- TASK ITEM -
Please return every line of the material verbatim and skip any images.

- DATA LISTING -
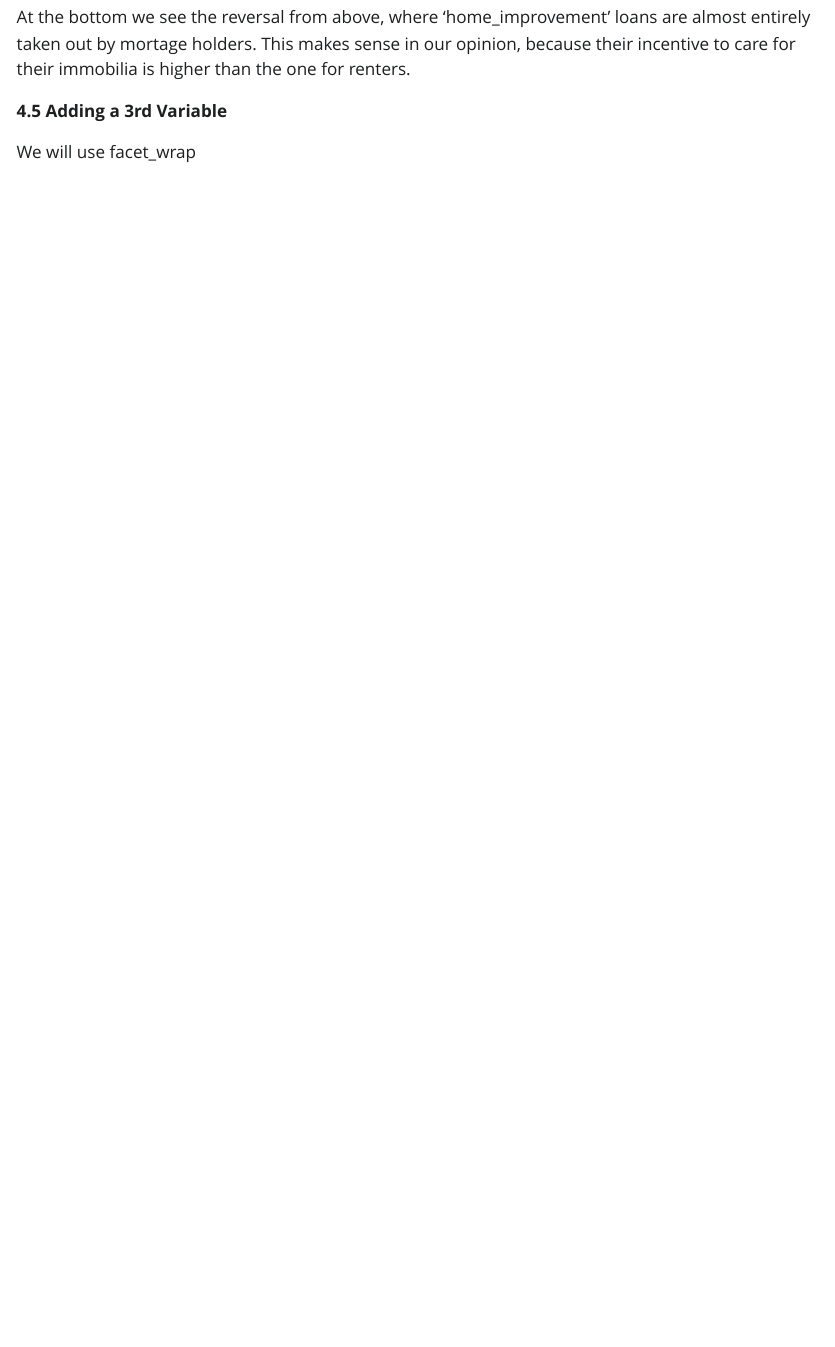
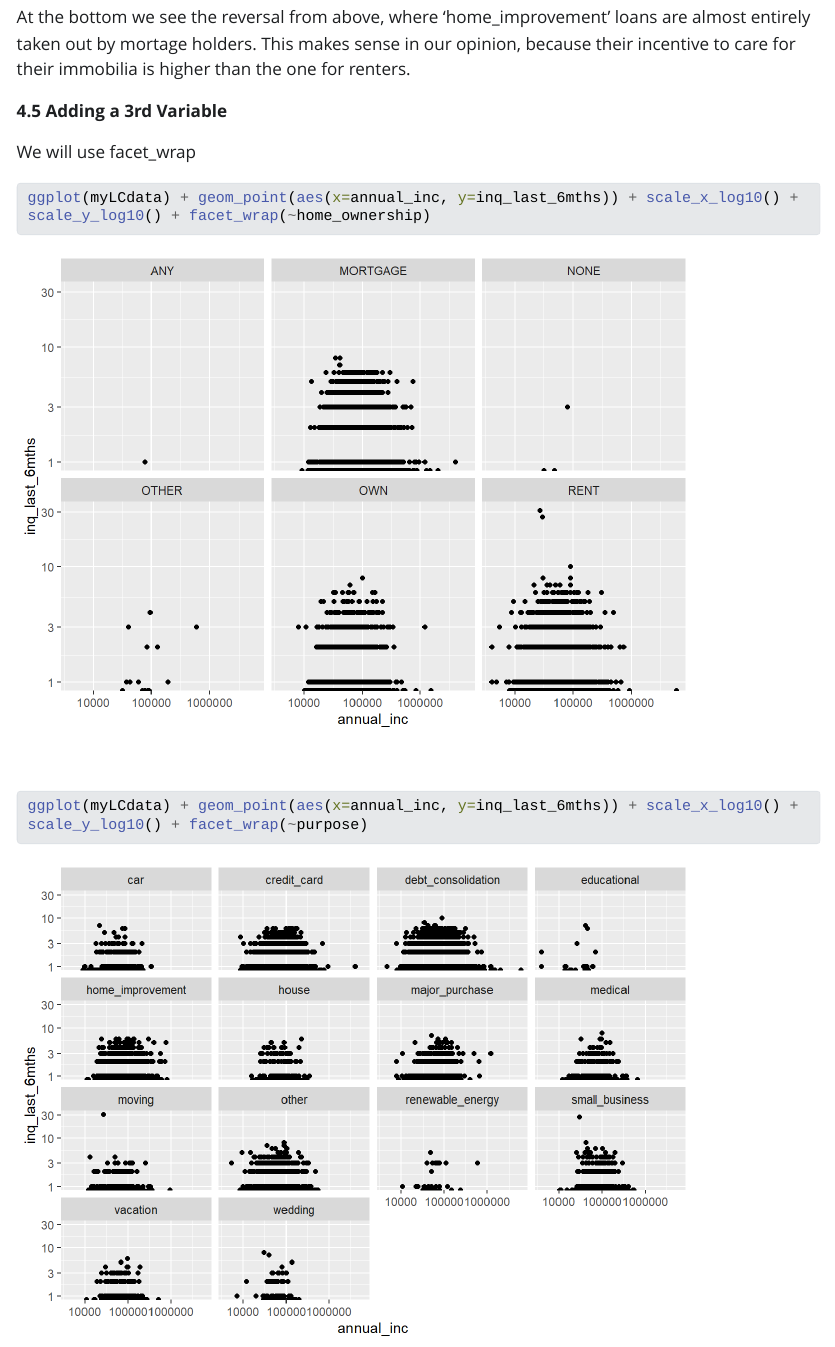
Before and after one commit to teodorglisic/tsar_project_1_group_3, a Quarto document (P1-3.qmd): the page in a window 1100 px wide, from 16170 px down. The pictures show the output file P1-3.html that the author committed with the source, opened offline; Quarto's library style sheets are replaced by a plain one without menus; long lines of code are wrapped.

Commit message:
Updating text

````diff
--- a/P1-3.qmd
+++ b/P1-3.qmd
@@ -291,3 +291,9 @@ At the bottom we see the reversal from above, where 'home_improvement' loans are
 **4.5 Adding a 3rd Variable**
 
 We will use facet_wrap
+
+```{r}
+ggplot(myLCdata) + geom_point(aes(x=annual_inc, y=inq_last_6mths)) + scale_x_log10() + scale_y_log10() + facet_wrap(~home_ownership)
+
+ggplot(myLCdata) + geom_point(aes(x=annual_inc, y=inq_last_6mths)) + scale_x_log10() + scale_y_log10() + facet_wrap(~purpose)
+```
````
Also changed, not shown: P1-3.html, P1-3_files/figure-html/unnamed-chunk-12-1.png, P1-3_files/figure-html/unnamed-chunk-15-1.png (added), P1-3_files/figure-html/unnamed-chunk-15-2.png (added).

- EXERCISE RESULT -
Before and after one commit to teodorglisic/tsar_project_1_group_3, a Quarto document (P1-3.qmd): the page in a window 1100 px wide, from 16170 px down. The pictures show the output file P1-3.html that the author committed with the source, opened offline; Quarto's library style sheets are replaced by a plain one without menus; long lines of code are wrapped.

Commit message:
Updating text

````diff
--- a/P1-3.qmd
+++ b/P1-3.qmd
@@ -291,3 +291,9 @@ At the bottom we see the reversal from above, where 'home_improvement' loans are
 **4.5 Adding a 3rd Variable**
 
 We will use facet_wrap
+
+```{r}
+ggplot(myLCdata) + geom_point(aes(x=annual_inc, y=inq_last_6mths)) + scale_x_log10() + scale_y_log10() + facet_wrap(~home_ownership)
+
+ggplot(myLCdata) + geom_point(aes(x=annual_inc, y=inq_last_6mths)) + scale_x_log10() + scale_y_log10() + facet_wrap(~purpose)
+```
````
Also changed, not shown: P1-3.html, P1-3_files/figure-html/unnamed-chunk-12-1.png, P1-3_files/figure-html/unnamed-chunk-15-1.png (added), P1-3_files/figure-html/unnamed-chunk-15-2.png (added).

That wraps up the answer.